The National Museum of Western Art was established in April 1959 and was based on the Matsukata Collection focusing on the Impressionist paintings and Auguste Rodin’s sculptures previously stored by the French government. The museum’s purpose is to provide the public with opportunities to appreciate western art. Since its opening, the museum, as Japan’s only national institution devoted to western art, has been involved in exhibitions, art work and document acquisition, research, restoration and conservation, education and the publication of materials related to western art.

The museum exhibits works from the Matsukata Collection as well as works created from the Renaissance to the early 20th century that have been acquired since the museum’s opening. The museum has purchased art work every year since its establishment in its efforts to build and develop its permanent collection. These permanent collection works are displayed in the Main Building (Le Corbusier, 1959) and New Wing (MAEKAWA Kunio, 1979) throughout the year.
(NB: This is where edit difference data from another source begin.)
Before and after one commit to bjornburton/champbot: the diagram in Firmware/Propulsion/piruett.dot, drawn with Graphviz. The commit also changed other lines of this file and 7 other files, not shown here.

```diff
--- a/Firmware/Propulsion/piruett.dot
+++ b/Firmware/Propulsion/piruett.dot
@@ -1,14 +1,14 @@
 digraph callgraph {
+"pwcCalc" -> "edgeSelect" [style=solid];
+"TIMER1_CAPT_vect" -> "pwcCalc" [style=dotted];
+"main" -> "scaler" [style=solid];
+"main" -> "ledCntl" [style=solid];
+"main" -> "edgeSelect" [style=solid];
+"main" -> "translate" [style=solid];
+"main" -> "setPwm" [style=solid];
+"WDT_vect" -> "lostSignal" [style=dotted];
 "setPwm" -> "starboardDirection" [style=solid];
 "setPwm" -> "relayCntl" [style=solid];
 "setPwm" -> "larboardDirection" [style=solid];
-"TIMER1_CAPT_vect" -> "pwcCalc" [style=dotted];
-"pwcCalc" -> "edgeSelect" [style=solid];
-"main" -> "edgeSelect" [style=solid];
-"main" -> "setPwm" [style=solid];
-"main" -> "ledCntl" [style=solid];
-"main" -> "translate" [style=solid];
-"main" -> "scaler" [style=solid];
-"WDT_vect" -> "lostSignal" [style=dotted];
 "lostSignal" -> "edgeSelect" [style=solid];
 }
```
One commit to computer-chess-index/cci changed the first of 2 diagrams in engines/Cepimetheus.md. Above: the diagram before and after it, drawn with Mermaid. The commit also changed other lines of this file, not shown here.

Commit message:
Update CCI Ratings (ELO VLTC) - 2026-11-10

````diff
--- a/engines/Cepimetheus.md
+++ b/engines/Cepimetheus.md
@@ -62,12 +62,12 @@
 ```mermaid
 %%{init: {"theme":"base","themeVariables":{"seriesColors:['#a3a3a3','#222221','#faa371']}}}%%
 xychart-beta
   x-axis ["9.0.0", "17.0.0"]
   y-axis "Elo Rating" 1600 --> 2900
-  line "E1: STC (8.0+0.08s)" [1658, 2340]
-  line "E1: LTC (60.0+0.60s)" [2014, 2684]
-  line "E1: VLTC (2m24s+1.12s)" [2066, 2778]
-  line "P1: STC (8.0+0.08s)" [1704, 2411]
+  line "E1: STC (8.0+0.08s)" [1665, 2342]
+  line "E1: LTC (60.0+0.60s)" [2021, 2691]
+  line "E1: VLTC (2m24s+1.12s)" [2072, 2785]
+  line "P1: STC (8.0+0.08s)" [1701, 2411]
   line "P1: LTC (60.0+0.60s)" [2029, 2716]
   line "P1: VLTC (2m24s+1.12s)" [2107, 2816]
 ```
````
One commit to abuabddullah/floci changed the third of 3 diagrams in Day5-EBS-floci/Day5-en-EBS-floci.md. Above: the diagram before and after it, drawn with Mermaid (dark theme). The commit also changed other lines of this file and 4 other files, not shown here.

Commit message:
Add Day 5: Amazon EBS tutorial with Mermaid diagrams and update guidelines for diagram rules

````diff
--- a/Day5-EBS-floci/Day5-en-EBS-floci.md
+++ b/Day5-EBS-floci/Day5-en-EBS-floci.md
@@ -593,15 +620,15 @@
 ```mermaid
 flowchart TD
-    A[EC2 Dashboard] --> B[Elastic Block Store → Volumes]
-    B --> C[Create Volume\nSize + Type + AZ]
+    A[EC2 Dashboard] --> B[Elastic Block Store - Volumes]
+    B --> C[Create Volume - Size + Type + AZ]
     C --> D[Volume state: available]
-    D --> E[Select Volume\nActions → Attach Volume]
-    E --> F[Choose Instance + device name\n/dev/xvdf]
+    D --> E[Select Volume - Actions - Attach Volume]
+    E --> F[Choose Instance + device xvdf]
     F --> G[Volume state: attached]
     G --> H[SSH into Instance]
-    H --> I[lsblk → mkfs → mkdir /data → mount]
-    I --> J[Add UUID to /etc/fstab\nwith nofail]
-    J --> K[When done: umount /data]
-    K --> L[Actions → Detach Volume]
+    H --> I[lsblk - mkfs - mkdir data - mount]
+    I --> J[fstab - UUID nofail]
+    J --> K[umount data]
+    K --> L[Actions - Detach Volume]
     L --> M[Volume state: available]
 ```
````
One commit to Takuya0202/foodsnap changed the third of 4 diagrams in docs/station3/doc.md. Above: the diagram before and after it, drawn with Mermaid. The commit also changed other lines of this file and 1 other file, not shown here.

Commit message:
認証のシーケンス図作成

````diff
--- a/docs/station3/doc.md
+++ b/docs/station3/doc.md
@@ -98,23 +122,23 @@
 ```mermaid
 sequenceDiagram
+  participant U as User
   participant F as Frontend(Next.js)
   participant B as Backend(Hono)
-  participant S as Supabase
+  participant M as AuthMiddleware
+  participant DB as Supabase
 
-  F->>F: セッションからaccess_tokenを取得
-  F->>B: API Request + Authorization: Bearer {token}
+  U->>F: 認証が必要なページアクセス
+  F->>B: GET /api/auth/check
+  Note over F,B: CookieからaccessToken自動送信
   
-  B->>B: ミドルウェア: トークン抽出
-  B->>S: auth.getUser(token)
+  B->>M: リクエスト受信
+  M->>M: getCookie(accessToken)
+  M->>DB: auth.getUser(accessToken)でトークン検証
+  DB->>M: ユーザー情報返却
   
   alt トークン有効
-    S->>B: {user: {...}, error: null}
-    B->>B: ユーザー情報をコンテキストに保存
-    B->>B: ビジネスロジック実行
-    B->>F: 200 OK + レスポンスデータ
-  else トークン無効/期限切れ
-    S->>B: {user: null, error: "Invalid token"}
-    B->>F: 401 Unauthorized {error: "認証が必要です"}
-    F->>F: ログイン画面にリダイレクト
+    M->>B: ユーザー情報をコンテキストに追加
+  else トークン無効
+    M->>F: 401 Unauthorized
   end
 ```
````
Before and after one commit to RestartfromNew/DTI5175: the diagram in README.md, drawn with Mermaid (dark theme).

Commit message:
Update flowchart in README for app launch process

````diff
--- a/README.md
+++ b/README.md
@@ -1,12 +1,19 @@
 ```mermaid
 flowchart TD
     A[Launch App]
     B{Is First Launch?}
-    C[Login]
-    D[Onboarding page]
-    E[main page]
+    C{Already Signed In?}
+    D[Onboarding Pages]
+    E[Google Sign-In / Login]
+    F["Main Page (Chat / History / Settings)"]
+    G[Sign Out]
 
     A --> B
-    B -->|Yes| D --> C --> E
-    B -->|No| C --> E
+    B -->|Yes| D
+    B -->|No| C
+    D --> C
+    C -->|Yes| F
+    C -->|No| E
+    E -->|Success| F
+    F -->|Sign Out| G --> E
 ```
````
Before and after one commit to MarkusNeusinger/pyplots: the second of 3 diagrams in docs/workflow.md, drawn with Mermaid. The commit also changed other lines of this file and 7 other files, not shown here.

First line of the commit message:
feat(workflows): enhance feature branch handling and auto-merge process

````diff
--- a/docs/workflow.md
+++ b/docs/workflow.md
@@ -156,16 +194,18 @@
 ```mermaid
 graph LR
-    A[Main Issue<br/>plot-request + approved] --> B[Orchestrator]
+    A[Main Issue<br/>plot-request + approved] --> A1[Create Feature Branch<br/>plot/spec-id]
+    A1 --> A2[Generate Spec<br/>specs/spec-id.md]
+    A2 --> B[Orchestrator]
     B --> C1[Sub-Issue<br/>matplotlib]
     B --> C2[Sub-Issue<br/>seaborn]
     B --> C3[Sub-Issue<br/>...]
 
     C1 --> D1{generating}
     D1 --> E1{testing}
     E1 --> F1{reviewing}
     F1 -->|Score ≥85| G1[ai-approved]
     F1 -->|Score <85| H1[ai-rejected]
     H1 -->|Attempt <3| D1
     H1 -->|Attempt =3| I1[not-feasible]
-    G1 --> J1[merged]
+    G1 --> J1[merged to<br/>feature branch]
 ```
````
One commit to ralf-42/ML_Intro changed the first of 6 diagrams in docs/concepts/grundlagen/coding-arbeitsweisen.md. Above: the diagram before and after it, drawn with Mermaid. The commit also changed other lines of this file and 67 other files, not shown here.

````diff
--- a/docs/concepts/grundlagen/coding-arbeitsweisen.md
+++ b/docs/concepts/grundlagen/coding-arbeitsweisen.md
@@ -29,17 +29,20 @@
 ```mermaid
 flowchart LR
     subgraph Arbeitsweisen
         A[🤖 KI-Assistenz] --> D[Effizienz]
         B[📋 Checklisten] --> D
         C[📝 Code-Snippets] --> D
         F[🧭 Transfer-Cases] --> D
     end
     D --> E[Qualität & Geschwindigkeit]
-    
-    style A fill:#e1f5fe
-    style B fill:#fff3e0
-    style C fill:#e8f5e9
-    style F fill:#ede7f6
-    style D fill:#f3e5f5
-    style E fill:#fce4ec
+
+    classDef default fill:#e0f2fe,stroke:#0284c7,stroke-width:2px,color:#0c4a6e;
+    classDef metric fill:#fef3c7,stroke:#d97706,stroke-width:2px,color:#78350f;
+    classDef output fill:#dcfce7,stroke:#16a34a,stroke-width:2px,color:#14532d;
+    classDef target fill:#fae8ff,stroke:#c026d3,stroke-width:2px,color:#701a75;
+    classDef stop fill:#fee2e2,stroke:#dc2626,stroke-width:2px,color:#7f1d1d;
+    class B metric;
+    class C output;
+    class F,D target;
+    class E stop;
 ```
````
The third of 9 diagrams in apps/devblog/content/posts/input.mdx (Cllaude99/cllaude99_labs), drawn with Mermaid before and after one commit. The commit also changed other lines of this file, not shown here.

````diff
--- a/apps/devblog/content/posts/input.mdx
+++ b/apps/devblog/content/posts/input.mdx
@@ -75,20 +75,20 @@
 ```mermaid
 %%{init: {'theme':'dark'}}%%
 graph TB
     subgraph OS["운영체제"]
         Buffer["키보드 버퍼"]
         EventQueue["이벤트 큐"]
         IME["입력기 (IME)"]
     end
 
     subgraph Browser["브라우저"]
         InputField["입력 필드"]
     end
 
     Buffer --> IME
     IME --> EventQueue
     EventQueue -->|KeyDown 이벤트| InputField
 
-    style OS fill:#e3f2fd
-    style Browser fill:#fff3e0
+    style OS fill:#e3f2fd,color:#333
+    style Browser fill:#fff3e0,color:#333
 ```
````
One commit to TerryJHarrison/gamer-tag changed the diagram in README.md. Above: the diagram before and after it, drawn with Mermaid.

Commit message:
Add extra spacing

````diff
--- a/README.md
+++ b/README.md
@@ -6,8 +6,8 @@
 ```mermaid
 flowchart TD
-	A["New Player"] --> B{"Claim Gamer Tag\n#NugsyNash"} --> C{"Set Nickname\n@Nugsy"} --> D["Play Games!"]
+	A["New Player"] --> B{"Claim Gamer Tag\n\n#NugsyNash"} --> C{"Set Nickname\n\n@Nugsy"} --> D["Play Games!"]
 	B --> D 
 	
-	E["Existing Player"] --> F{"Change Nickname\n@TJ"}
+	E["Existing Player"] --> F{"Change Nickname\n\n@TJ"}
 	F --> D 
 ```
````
The museum is involved in the development and organization of a special exhibition every year. These exhibitions feature works on loan from private collections and museums both in and out of Japan. The museum also co-sponsors exhibitions organized jointly with outside organizations, including major newspapers, that are held held twice a year. Special exhibitions are displayed in the Exhibition Galleries completed in 1997.

In April 2001, Japan’s national art museums became independent administrative corporations. Thus, the National Museum of Western Art is now under the umbrella organization known as the Independent Administrative Institution National Museum of Art.

Tags: